## [Brief]
The full listing should be duplicated word for word.

## [Material shown]
++++++++++
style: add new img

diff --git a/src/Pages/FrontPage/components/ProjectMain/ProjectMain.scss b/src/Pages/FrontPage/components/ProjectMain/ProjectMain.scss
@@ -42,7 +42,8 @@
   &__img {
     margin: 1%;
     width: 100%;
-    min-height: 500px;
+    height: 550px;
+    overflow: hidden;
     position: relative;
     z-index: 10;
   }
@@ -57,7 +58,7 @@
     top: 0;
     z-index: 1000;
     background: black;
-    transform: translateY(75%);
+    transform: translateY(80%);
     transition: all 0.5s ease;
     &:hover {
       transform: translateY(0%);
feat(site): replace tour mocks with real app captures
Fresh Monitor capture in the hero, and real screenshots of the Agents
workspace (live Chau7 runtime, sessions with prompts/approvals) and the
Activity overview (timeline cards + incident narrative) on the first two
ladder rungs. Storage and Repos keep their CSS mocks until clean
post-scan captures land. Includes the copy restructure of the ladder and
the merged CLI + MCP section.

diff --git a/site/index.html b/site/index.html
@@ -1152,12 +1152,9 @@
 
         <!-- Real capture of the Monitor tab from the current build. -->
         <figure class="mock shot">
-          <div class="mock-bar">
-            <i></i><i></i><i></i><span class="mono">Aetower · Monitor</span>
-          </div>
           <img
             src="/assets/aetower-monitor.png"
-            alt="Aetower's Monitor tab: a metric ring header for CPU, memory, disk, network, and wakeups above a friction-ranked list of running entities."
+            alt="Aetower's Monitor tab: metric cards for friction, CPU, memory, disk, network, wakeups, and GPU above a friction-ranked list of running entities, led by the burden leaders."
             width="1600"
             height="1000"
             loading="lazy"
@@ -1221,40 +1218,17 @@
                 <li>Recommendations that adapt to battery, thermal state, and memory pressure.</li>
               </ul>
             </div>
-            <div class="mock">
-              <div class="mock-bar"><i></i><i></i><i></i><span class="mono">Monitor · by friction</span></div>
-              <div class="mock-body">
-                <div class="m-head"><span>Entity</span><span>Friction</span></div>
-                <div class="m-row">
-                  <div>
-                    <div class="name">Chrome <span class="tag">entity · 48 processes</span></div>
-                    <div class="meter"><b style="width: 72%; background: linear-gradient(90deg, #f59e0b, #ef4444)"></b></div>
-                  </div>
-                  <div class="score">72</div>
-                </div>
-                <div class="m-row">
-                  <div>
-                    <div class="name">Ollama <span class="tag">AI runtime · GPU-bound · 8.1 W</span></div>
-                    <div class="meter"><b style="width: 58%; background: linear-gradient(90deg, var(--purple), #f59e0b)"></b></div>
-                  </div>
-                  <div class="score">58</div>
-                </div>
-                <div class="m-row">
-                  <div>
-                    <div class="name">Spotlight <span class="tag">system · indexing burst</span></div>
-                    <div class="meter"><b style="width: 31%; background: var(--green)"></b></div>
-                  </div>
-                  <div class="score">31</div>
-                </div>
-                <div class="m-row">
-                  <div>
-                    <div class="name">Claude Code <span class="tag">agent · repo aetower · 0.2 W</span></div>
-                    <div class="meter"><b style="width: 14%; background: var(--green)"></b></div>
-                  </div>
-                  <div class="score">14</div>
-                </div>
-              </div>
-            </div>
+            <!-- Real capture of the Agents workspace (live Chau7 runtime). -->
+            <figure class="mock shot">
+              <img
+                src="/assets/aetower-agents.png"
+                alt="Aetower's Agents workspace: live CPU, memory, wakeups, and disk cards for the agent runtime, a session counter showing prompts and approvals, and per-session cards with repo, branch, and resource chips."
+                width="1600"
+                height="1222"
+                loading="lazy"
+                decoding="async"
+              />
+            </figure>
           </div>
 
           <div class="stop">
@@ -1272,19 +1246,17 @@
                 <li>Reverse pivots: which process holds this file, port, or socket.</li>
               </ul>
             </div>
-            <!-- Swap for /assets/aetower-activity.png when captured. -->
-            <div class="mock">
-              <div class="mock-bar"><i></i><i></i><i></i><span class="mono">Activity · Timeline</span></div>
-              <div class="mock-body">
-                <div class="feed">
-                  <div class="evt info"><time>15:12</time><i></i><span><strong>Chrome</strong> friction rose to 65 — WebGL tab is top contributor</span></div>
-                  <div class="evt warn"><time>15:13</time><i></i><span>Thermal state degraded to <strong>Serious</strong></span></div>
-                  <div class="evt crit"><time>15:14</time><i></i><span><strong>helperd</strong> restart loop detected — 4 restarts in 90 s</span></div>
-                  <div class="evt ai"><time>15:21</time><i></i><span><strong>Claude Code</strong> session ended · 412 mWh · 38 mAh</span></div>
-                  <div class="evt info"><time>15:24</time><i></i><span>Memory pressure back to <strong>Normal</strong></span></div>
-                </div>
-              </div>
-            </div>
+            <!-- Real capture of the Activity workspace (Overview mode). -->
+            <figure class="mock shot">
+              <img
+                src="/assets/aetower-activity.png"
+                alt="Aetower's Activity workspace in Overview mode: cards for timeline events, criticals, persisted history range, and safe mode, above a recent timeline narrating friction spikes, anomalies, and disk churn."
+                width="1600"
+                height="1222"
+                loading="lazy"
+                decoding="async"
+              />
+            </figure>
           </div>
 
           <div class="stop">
++++++++++
## [Written answer]
style: add new img

diff --git a/src/Pages/FrontPage/components/ProjectMain/ProjectMain.scss b/src/Pages/FrontPage/components/ProjectMain/ProjectMain.scss
@@ -42,7 +42,8 @@
   &__img {
     margin: 1%;
     width: 100%;
-    min-height: 500px;
+    height: 550px;
+    overflow: hidden;
     position: relative;
     z-index: 10;
   }
@@ -57,7 +58,7 @@
     top: 0;
     z-index: 1000;
     background: black;
-    transform: translateY(75%);
+    transform: translateY(80%);
     transition: all 0.5s ease;
     &:hover {
       transform: translateY(0%);
feat(site): replace tour mocks with real app captures
Fresh Monitor capture in the hero, and real screenshots of the Agents
workspace (live Chau7 runtime, sessions with prompts/approvals) and the
Activity overview (timeline cards + incident narrative) on the first two
ladder rungs. Storage and Repos keep their CSS mocks until clean
post-scan captures land. Includes the copy restructure of the ladder and
the merged CLI + MCP section.

diff --git a/site/index.html b/site/index.html
@@ -1152,12 +1152,9 @@
 
         <!-- Real capture of the Monitor tab from the current build. -->
         <figure class="mock shot">
-          <div class="mock-bar">
-            <i></i><i></i><i></i><span class="mono">Aetower · Monitor</span>
-          </div>
           <img
             src="/assets/aetower-monitor.png"
-            alt="Aetower's Monitor tab: a metric ring header for CPU, memory, disk, network, and wakeups above a friction-ranked list of running entities."
+            alt="Aetower's Monitor tab: metric cards for friction, CPU, memory, disk, network, wakeups, and GPU above a friction-ranked list of running entities, led by the burden leaders."
             width="1600"
             height="1000"
             loading="lazy"
@@ -1221,40 +1218,17 @@
                 <li>Recommendations that adapt to battery, thermal state, and memory pressure.</li>
               </ul>
             </div>
-            <div class="mock">
-              <div class="mock-bar"><i></i><i></i><i></i><span class="mono">Monitor · by friction</span></div>
-              <div class="mock-body">
-                <div class="m-head"><span>Entity</span><span>Friction</span></div>
-                <div class="m-row">
-                  <div>
-                    <div class="name">Chrome <span class="tag">entity · 48 processes</span></div>
-                    <div class="meter"><b style="width: 72%; background: linear-gradient(90deg, #f59e0b, #ef4444)"></b></div>
-                  </div>
-                  <div class="score">72</div>
-                </div>
-                <div class="m-row">
-                  <div>
-                    <div class="name">Ollama <span class="tag">AI runtime · GPU-bound · 8.1 W</span></div>
-                    <div class="meter"><b style="width: 58%; background: linear-gradient(90deg, var(--purple), #f59e0b)"></b></div>
-                  </div>
-                  <div class="score">58</div>
-                </div>
-                <div class="m-row">
-                  <div>
-                    <div class="name">Spotlight <span class="tag">system · indexing burst</span></div>
-                    <div class="meter"><b style="width: 31%; background: var(--green)"></b></div>
-                  </div>
-                  <div class="score">31</div>
-                </div>
-                <div class="m-row">
-                  <div>
-                    <div class="name">Claude Code <span class="tag">agent · repo aetower · 0.2 W</span></div>
-                    <div class="meter"><b style="width: 14%; background: var(--green)"></b></div>
-                  </div>
-                  <div class="score">14</div>
-                </div>
-              </div>
-            </div>
+            <!-- Real capture of the Agents workspace (live Chau7 runtime). -->
+            <figure class="mock shot">
+              <img
+                src="/assets/aetower-agents.png"
+                alt="Aetower's Agents workspace: live CPU, memory, wakeups, and disk cards for the agent runtime, a session counter showing prompts and approvals, and per-session cards with repo, branch, and resource chips."
+                width="1600"
+                height="1222"
+                loading="lazy"
+                decoding="async"
+              />
+            </figure>
           </div>
 
           <div class="stop">
@@ -1272,19 +1246,17 @@
                 <li>Reverse pivots: which process holds this file, port, or socket.</li>
               </ul>
             </div>
-            <!-- Swap for /assets/aetower-activity.png when captured. -->
-            <div class="mock">
-              <div class="mock-bar"><i></i><i></i><i></i><span class="mono">Activity · Timeline</span></div>
-              <div class="mock-body">
-                <div class="feed">
-                  <div class="evt info"><time>15:12</time><i></i><span><strong>Chrome</strong> friction rose to 65 — WebGL tab is top contributor</span></div>
-                  <div class="evt warn"><time>15:13</time><i></i><span>Thermal state degraded to <strong>Serious</strong></span></div>
-                  <div class="evt crit"><time>15:14</time><i></i><span><strong>helperd</strong> restart loop detected — 4 restarts in 90 s</span></div>
-                  <div class="evt ai"><time>15:21</time><i></i><span><strong>Claude Code</strong> session ended · 412 mWh · 38 mAh</span></div>
-                  <div class="evt info"><time>15:24</time><i></i><span>Memory pressure back to <strong>Normal</strong></span></div>
-                </div>
-              </div>
-            </div>
+            <!-- Real capture of the Activity workspace (Overview mode). -->
+            <figure class="mock shot">
+              <img
+                src="/assets/aetower-activity.png"
+                alt="Aetower's Activity workspace in Overview mode: cards for timeline events, criticals, persisted history range, and safe mode, above a recent timeline narrating friction spikes, anomalies, and disk churn."
+                width="1600"
+                height="1222"
+                loading="lazy"
+                decoding="async"
+              />
+            </figure>
           </div>
 
           <div class="stop">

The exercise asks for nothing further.